EXERCISE AIM: Reproduce all the lines below exactly and omit the images.

RECORD EXTRACTS:
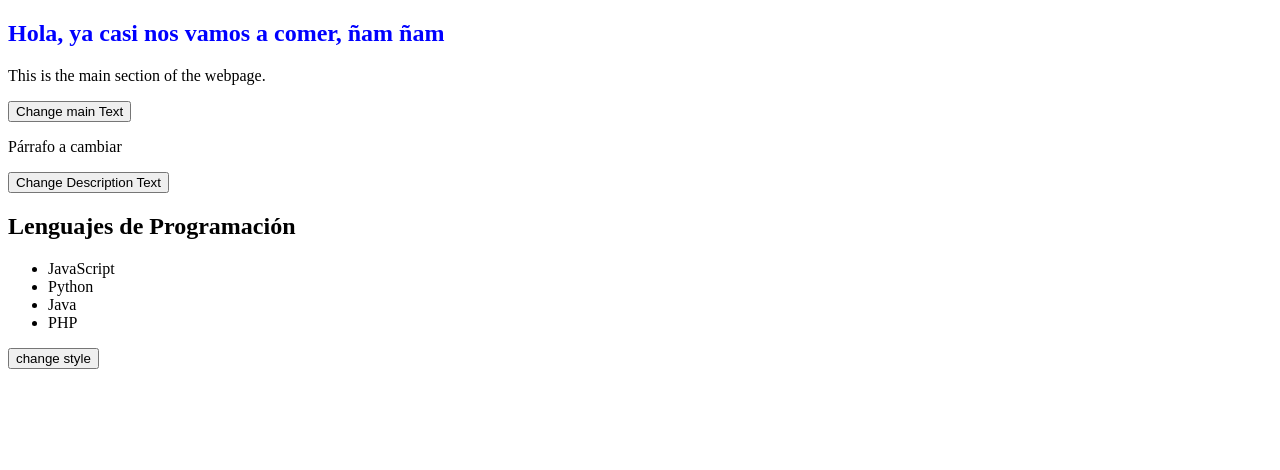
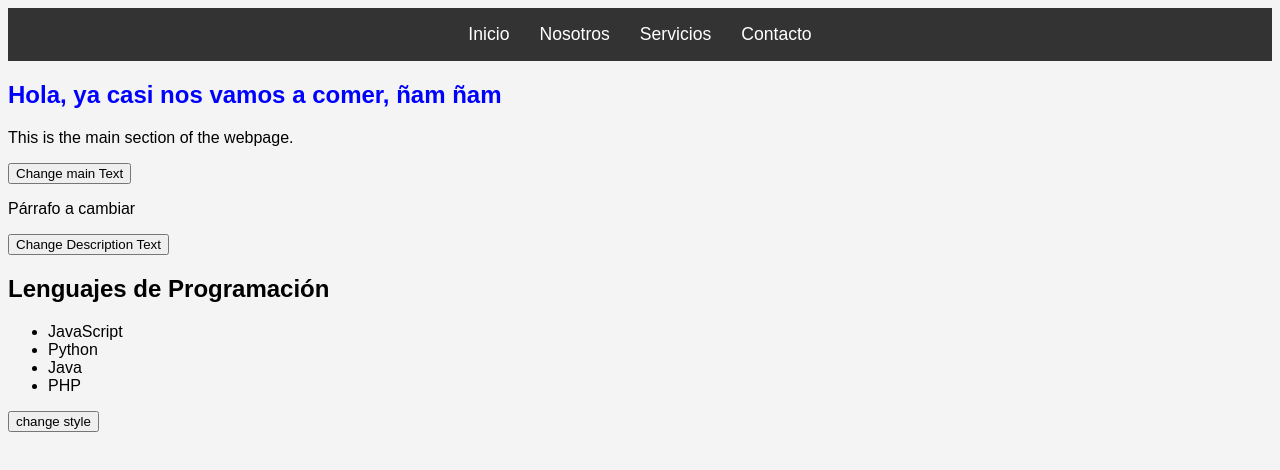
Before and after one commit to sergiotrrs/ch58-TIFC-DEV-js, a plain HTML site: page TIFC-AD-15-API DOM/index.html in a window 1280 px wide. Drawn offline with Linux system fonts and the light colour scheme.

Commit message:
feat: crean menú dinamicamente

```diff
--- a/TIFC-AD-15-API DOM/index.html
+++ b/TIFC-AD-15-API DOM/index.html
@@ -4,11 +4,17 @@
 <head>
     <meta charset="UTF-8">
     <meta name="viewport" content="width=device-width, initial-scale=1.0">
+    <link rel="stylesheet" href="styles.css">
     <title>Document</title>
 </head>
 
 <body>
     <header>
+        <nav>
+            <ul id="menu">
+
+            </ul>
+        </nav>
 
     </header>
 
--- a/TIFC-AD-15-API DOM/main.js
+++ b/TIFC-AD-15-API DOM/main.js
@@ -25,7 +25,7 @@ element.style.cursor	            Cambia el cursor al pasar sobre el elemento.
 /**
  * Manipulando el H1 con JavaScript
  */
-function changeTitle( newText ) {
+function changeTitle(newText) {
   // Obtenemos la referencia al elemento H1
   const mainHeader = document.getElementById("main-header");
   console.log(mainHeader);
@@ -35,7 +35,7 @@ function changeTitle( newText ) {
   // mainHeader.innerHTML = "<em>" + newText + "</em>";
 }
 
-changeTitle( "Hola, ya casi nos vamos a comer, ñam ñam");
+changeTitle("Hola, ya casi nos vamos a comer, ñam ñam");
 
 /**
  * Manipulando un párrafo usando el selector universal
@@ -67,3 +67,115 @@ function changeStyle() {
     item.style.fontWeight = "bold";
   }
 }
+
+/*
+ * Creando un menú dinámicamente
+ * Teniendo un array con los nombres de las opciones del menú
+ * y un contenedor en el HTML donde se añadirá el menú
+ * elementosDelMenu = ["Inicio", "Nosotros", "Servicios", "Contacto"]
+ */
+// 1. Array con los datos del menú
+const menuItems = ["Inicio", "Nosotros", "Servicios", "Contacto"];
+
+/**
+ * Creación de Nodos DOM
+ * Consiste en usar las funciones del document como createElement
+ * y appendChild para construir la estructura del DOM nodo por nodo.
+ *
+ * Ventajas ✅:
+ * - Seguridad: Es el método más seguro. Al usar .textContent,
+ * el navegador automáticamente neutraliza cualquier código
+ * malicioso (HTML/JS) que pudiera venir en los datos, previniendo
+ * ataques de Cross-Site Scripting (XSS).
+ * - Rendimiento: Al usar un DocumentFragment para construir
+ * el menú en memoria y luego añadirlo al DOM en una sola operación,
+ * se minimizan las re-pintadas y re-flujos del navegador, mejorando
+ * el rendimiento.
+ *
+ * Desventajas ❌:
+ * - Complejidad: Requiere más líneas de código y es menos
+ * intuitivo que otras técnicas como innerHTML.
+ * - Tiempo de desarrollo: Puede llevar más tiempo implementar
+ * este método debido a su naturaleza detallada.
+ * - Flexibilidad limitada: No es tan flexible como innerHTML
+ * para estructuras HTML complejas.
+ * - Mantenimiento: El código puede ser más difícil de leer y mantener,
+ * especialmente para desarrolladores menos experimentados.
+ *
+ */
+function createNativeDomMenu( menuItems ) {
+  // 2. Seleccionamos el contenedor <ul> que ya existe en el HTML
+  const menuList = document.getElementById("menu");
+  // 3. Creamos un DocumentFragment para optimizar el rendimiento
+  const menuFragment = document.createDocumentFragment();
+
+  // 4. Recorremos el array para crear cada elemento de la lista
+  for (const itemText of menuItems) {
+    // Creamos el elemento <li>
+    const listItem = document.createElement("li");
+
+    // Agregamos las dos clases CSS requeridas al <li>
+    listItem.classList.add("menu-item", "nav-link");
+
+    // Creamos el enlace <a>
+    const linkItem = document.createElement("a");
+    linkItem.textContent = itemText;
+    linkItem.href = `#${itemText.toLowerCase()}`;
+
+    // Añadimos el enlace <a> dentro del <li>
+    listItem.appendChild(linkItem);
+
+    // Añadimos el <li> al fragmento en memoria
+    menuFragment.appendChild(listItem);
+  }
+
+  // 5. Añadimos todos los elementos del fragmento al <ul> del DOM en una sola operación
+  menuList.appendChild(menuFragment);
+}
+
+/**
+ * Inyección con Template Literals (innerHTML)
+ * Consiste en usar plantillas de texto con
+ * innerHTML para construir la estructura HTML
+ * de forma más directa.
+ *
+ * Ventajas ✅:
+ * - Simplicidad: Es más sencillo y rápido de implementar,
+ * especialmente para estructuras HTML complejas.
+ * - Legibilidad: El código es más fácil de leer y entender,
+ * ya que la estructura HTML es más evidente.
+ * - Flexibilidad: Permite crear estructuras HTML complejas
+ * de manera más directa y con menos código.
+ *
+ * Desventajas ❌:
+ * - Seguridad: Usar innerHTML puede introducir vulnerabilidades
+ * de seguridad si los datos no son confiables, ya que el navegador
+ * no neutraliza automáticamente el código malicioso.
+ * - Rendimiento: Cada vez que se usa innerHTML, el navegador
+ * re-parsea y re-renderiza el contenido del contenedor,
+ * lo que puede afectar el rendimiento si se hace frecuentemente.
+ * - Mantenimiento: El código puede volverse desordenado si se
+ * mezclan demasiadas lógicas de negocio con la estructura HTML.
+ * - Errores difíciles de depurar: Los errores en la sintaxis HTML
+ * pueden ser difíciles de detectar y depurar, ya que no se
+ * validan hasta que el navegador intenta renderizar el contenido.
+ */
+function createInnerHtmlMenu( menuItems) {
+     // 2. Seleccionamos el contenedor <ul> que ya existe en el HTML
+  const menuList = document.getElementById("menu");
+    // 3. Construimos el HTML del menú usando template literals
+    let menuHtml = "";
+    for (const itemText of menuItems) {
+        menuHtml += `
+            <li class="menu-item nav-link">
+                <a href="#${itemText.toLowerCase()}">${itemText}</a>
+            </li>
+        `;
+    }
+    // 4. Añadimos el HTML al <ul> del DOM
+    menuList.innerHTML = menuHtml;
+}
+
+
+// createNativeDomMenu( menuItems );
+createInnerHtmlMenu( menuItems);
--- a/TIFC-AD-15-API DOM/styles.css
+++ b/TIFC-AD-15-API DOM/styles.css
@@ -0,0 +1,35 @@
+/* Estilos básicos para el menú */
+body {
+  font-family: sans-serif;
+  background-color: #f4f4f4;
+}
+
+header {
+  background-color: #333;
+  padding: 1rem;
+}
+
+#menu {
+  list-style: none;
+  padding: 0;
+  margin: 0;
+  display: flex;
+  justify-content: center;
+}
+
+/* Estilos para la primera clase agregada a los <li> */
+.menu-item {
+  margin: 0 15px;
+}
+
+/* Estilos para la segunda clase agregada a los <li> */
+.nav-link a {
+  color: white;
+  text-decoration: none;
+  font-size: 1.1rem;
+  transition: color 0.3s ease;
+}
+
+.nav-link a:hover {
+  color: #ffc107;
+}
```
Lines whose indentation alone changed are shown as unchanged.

TASK OUTPUT:
Before and after one commit to sergiotrrs/ch58-TIFC-DEV-js, a plain HTML site: page TIFC-AD-15-API DOM/index.html in a window 1280 px wide. Drawn offline with Linux system fonts and the light colour scheme.

Commit message:
feat: crean menú dinamicamente

```diff
--- a/TIFC-AD-15-API DOM/index.html
+++ b/TIFC-AD-15-API DOM/index.html
@@ -4,11 +4,17 @@
 <head>
     <meta charset="UTF-8">
     <meta name="viewport" content="width=device-width, initial-scale=1.0">
+    <link rel="stylesheet" href="styles.css">
     <title>Document</title>
 </head>
 
 <body>
     <header>
+        <nav>
+            <ul id="menu">
+
+            </ul>
+        </nav>
 
     </header>
 
--- a/TIFC-AD-15-API DOM/main.js
+++ b/TIFC-AD-15-API DOM/main.js
@@ -25,7 +25,7 @@ element.style.cursor	            Cambia el cursor al pasar sobre el elemento.
 /**
  * Manipulando el H1 con JavaScript
  */
-function changeTitle( newText ) {
+function changeTitle(newText) {
   // Obtenemos la referencia al elemento H1
   const mainHeader = document.getElementById("main-header");
   console.log(mainHeader);
@@ -35,7 +35,7 @@ function changeTitle( newText ) {
   // mainHeader.innerHTML = "<em>" + newText + "</em>";
 }
 
-changeTitle( "Hola, ya casi nos vamos a comer, ñam ñam");
+changeTitle("Hola, ya casi nos vamos a comer, ñam ñam");
 
 /**
  * Manipulando un párrafo usando el selector universal
@@ -67,3 +67,115 @@ function changeStyle() {
     item.style.fontWeight = "bold";
   }
 }
+
+/*
+ * Creando un menú dinámicamente
+ * Teniendo un array con los nombres de las opciones del menú
+ * y un contenedor en el HTML donde se añadirá el menú
+ * elementosDelMenu = ["Inicio", "Nosotros", "Servicios", "Contacto"]
+ */
+// 1. Array con los datos del menú
+const menuItems = ["Inicio", "Nosotros", "Servicios", "Contacto"];
+
+/**
+ * Creación de Nodos DOM
+ * Consiste en usar las funciones del document como createElement
+ * y appendChild para construir la estructura del DOM nodo por nodo.
+ *
+ * Ventajas ✅:
+ * - Seguridad: Es el método más seguro. Al usar .textContent,
+ * el navegador automáticamente neutraliza cualquier código
+ * malicioso (HTML/JS) que pudiera venir en los datos, previniendo
+ * ataques de Cross-Site Scripting (XSS).
+ * - Rendimiento: Al usar un DocumentFragment para construir
+ * el menú en memoria y luego añadirlo al DOM en una sola operación,
+ * se minimizan las re-pintadas y re-flujos del navegador, mejorando
+ * el rendimiento.
+ *
+ * Desventajas ❌:
+ * - Complejidad: Requiere más líneas de código y es menos
+ * intuitivo que otras técnicas como innerHTML.
+ * - Tiempo de desarrollo: Puede llevar más tiempo implementar
+ * este método debido a su naturaleza detallada.
+ * - Flexibilidad limitada: No es tan flexible como innerHTML
+ * para estructuras HTML complejas.
+ * - Mantenimiento: El código puede ser más difícil de leer y mantener,
+ * especialmente para desarrolladores menos experimentados.
+ *
+ */
+function createNativeDomMenu( menuItems ) {
+  // 2. Seleccionamos el contenedor <ul> que ya existe en el HTML
+  const menuList = document.getElementById("menu");
+  // 3. Creamos un DocumentFragment para optimizar el rendimiento
+  const menuFragment = document.createDocumentFragment();
+
+  // 4. Recorremos el array para crear cada elemento de la lista
+  for (const itemText of menuItems) {
+    // Creamos el elemento <li>
+    const listItem = document.createElement("li");
+
+    // Agregamos las dos clases CSS requeridas al <li>
+    listItem.classList.add("menu-item", "nav-link");
+
+    // Creamos el enlace <a>
+    const linkItem = document.createElement("a");
+    linkItem.textContent = itemText;
+    linkItem.href = `#${itemText.toLowerCase()}`;
+
+    // Añadimos el enlace <a> dentro del <li>
+    listItem.appendChild(linkItem);
+
+    // Añadimos el <li> al fragmento en memoria
+    menuFragment.appendChild(listItem);
+  }
+
+  // 5. Añadimos todos los elementos del fragmento al <ul> del DOM en una sola operación
+  menuList.appendChild(menuFragment);
+}
+
+/**
+ * Inyección con Template Literals (innerHTML)
+ * Consiste en usar plantillas de texto con
+ * innerHTML para construir la estructura HTML
+ * de forma más directa.
+ *
+ * Ventajas ✅:
+ * - Simplicidad: Es más sencillo y rápido de implementar,
+ * especialmente para estructuras HTML complejas.
+ * - Legibilidad: El código es más fácil de leer y entender,
+ * ya que la estructura HTML es más evidente.
+ * - Flexibilidad: Permite crear estructuras HTML complejas
+ * de manera más directa y con menos código.
+ *
+ * Desventajas ❌:
+ * - Seguridad: Usar innerHTML puede introducir vulnerabilidades
+ * de seguridad si los datos no son confiables, ya que el navegador
+ * no neutraliza automáticamente el código malicioso.
+ * - Rendimiento: Cada vez que se usa innerHTML, el navegador
+ * re-parsea y re-renderiza el contenido del contenedor,
+ * lo que puede afectar el rendimiento si se hace frecuentemente.
+ * - Mantenimiento: El código puede volverse desordenado si se
+ * mezclan demasiadas lógicas de negocio con la estructura HTML.
+ * - Errores difíciles de depurar: Los errores en la sintaxis HTML
+ * pueden ser difíciles de detectar y depurar, ya que no se
+ * validan hasta que el navegador intenta renderizar el contenido.
+ */
+function createInnerHtmlMenu( menuItems) {
+     // 2. Seleccionamos el contenedor <ul> que ya existe en el HTML
+  const menuList = document.getElementById("menu");
+    // 3. Construimos el HTML del menú usando template literals
+    let menuHtml = "";
+    for (const itemText of menuItems) {
+        menuHtml += `
+            <li class="menu-item nav-link">
+                <a href="#${itemText.toLowerCase()}">${itemText}</a>
+            </li>
+        `;
+    }
+    // 4. Añadimos el HTML al <ul> del DOM
+    menuList.innerHTML = menuHtml;
+}
+
+
+// createNativeDomMenu( menuItems );
+createInnerHtmlMenu( menuItems);
--- a/TIFC-AD-15-API DOM/styles.css
+++ b/TIFC-AD-15-API DOM/styles.css
@@ -0,0 +1,35 @@
+/* Estilos básicos para el menú */
+body {
+  font-family: sans-serif;
+  background-color: #f4f4f4;
+}
+
+header {
+  background-color: #333;
+  padding: 1rem;
+}
+
+#menu {
+  list-style: none;
+  padding: 0;
+  margin: 0;
+  display: flex;
+  justify-content: center;
+}
+
+/* Estilos para la primera clase agregada a los <li> */
+.menu-item {
+  margin: 0 15px;
+}
+
+/* Estilos para la segunda clase agregada a los <li> */
+.nav-link a {
+  color: white;
+  text-decoration: none;
+  font-size: 1.1rem;
+  transition: color 0.3s ease;
+}
+
+.nav-link a:hover {
+  color: #ffc107;
+}
```
Lines whose indentation alone changed are shown as unchanged.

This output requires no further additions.